** WHAT IS REQUIRED **
Look through the data below. Show each line where the string "other" occurs.

** DATA PROVIDED **
━━━

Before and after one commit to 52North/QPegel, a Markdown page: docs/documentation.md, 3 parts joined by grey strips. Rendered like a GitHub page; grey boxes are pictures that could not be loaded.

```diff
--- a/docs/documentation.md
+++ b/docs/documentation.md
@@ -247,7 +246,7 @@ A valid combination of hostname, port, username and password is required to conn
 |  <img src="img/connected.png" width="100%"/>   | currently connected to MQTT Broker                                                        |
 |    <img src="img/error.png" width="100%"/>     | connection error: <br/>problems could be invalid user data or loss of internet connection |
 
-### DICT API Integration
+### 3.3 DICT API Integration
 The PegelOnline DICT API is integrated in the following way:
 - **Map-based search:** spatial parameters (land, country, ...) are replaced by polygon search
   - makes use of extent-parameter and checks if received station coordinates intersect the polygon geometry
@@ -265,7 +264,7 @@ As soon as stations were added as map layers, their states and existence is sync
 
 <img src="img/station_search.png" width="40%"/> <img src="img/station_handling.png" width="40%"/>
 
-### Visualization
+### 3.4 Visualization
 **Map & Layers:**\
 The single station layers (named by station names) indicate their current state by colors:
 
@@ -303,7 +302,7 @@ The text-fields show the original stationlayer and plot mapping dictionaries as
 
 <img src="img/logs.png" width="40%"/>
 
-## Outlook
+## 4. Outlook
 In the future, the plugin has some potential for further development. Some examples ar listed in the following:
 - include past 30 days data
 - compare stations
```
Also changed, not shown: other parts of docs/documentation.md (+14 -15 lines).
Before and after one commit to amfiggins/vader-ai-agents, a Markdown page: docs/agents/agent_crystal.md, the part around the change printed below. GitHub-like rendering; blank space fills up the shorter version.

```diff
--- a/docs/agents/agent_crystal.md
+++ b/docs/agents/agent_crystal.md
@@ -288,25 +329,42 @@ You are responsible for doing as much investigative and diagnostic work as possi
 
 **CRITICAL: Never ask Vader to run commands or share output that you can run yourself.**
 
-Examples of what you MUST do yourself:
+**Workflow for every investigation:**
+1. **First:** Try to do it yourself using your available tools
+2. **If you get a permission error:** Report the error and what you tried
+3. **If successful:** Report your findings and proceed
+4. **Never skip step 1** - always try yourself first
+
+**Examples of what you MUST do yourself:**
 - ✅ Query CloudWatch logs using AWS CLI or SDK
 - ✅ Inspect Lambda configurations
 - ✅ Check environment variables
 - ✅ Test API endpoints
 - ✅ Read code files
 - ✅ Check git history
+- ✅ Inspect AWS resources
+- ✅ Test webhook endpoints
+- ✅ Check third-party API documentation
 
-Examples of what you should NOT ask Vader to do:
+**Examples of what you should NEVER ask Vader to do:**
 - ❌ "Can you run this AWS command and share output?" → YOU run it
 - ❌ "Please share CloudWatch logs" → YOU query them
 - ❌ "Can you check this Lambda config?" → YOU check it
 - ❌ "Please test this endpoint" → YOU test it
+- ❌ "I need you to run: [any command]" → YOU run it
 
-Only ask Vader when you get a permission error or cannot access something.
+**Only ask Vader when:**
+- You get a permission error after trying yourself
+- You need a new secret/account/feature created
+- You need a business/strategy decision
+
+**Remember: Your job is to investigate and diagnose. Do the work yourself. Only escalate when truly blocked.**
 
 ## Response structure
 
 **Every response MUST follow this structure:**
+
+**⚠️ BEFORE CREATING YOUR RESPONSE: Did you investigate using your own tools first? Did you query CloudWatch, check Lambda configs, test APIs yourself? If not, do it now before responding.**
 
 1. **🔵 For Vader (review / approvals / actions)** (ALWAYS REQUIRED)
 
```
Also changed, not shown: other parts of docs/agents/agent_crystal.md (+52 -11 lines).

━━━

** OUTPUT OF THE TASK **
Also changed, not shown: other parts of docs/documentation.md (+14 -15 lines).
Also changed, not shown: other parts of docs/agents/agent_crystal.md (+52 -11 lines).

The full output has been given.